ITHACA, N.Y.—Farmers and artisans may not always overlap, but when it comes to people interested in locally sourced fiber materials and products, they’re sharing their ideas, materials and expertise.

LocalFiber, a pop-up in downtown Ithaca at 130 East Seneca Street, is a temporary brick-and-mortar storefront for yarn, ornaments, hats, mittens, dryer balls, bags, rugs, decorations and other goods made with wool from animals on local farms. This year, there are 15 farms that have provided goods to participate in the pop-up: Forget Me Not Farm, West Creek Farm, Blue Spoon Farm, Laughing Goat Fiber Farm, GinLip Farm, Crooked Creek Sheep & Wool, Hawk Hill Farm, Windsong Farm, Big Rock Farm/Fetching Fibers, Rebel Acres, Shepherd’s Creek Alpaca Farm, Moose in the Meadow Farm, Wool Ewe Play, Steep Hollow Farm, Ellis Hollow Farm; and one artisan, José Buenaventura González Gutiérrez.

“We’re a group of farmers and one artisan,” said Noreen Atkins of Ginlip Farm. “In order to be involved in the pop-up, you have to have fiber or have purchased fiber locally. Most of what you see here is from sheep although we do have some mohair products and alpaca as well.”

LocalFiber was founded in 2017 by Dana Havas, a Cornell University graduate student of applied economics focusing her research on the fiber-to-textile supply chain. Upon moving to the area, she found it difficult to locate farms that raise, produce and source wool-to-hand fleece. According to data from a USDA-NASS survey, there are 180 fiber-producing farms located within the 14-county Finger Lakes area. 

Previously, LocalFiber’s pop-up was located in Home Green Home on The Commons in 2019, and in 2020, due to COVID-19, reduced to just five participants and housed in a Groton small business.

Members from each participating farm will take turns staffing the pop-up until it closes Dec. 27, 2021.

“We’ve been so busy here that originally we couldn’t keep up — we invited more people to come,” Atkins said. “Everybody is part of this group called LocalFiber and it’s a networking group of farmers and artisans just trying to connect people with the fiber to people who want to use the fiber.”

Atkins explained that there are more than 200 different breeds of sheep and that the production process begins after the wool is shorn off the sheep.
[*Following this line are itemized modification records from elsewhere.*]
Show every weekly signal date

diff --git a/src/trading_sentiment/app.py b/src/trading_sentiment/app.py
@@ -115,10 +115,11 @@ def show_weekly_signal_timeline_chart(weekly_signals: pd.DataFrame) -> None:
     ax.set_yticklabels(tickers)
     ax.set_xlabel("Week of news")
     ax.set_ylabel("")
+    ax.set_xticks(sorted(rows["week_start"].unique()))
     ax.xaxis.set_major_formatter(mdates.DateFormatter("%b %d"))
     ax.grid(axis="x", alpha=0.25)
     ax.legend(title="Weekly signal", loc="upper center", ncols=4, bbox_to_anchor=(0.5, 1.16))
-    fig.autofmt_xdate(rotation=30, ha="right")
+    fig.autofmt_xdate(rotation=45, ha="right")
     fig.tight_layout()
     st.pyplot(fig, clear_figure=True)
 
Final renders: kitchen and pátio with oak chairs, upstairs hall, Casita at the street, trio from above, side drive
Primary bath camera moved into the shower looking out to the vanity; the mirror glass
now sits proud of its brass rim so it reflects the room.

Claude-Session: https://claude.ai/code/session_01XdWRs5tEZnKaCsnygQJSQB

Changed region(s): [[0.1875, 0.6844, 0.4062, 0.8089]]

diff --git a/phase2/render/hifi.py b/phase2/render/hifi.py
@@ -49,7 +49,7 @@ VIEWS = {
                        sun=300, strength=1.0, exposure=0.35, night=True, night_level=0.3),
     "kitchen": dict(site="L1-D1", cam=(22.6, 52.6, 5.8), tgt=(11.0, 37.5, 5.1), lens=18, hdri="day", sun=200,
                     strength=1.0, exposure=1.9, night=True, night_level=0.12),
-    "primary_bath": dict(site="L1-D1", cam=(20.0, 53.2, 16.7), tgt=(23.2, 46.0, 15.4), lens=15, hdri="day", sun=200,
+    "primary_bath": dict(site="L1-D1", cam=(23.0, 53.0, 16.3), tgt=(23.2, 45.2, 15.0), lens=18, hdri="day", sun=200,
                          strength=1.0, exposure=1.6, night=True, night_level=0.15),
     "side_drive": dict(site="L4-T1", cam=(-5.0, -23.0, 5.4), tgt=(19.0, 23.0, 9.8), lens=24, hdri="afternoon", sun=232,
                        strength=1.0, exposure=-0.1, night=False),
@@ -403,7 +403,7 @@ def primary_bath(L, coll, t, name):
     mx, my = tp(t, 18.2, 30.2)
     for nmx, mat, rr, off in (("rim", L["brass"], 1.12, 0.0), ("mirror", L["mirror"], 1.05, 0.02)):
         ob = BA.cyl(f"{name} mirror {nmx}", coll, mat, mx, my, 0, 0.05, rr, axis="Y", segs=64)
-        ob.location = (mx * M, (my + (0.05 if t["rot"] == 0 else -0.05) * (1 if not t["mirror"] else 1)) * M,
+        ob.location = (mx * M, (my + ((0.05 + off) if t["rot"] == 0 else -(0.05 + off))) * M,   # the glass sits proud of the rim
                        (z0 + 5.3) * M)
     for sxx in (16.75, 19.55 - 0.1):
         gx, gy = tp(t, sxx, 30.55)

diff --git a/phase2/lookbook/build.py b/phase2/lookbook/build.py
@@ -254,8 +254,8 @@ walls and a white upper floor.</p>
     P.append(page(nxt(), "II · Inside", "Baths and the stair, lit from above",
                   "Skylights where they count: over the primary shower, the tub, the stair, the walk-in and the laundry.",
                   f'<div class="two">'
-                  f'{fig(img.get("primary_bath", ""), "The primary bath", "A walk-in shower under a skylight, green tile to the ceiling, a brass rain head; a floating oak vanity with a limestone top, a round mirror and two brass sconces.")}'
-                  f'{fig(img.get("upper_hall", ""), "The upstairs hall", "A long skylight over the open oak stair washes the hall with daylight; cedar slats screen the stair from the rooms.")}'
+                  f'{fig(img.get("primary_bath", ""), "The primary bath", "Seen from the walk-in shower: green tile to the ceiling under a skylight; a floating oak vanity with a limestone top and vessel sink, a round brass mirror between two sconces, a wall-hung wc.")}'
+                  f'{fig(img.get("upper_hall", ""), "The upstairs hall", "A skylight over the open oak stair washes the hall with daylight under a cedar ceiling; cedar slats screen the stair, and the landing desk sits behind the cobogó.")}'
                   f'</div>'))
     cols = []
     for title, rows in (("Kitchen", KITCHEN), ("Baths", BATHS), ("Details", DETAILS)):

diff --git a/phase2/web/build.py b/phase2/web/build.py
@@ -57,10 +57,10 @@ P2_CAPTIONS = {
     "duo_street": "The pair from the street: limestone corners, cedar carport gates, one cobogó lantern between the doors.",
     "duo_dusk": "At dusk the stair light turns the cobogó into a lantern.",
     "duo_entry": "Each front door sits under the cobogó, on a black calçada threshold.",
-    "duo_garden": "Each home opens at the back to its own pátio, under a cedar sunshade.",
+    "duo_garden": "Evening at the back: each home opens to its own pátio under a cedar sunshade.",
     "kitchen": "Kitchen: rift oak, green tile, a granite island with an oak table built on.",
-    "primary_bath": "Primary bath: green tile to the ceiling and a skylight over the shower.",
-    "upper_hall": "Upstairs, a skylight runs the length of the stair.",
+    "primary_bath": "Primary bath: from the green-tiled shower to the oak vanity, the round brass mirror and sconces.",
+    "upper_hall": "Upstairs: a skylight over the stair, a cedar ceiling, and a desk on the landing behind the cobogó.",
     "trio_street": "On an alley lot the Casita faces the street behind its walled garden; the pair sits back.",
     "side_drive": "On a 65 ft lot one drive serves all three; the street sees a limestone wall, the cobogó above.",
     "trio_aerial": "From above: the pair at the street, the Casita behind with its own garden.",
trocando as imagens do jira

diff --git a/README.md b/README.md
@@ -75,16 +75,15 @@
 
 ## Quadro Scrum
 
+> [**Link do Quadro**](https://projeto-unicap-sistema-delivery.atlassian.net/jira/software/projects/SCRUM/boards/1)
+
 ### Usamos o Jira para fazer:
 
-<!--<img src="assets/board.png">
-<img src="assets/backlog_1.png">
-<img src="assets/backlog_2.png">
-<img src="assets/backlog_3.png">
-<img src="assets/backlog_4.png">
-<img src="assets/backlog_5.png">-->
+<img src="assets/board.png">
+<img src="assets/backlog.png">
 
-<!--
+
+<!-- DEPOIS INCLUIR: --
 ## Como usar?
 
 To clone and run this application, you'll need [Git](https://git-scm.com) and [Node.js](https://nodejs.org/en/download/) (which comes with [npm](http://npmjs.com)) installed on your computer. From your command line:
After shearing, the wool is washed and then carded. Carding is a process in which the fibers are pulled through a fine metal comb-like tool that straightens out the naturally curly fibers. Next, the wool is spun into yarn, which can be processed differently to create thinner or thicker yarn.

At this point, wool is sometimes sold to consumers who wish to dye it themselves or use it as raw materials for other products, or it might be dyed and sold as colorful yarn for people to knit or crochet.

Wool has different uses and is spun up depending on how it will be used, Atkins said. Fine wools like merino have more crimp per inch and is generally more expensive. It is typically used for things like undergarments, woolen suits and baby clothes or toys, while medium wool can be used for mittens, sweaters and outerwear. Long wool, which has the least amount of crimp, is used for macrame, wall hangings, blankets, rugs and socks. Atkins also noted that wool has scales, which is why it can be used for felting projects.

Zoë Freer-Hessler

Zoë Freer-Hessler is a general assignment reporter for the Ithaca Voice. She has covered a wide range of topics since joining the news organization in November 2021. She can be reached at zhessler@ithacavoice.com...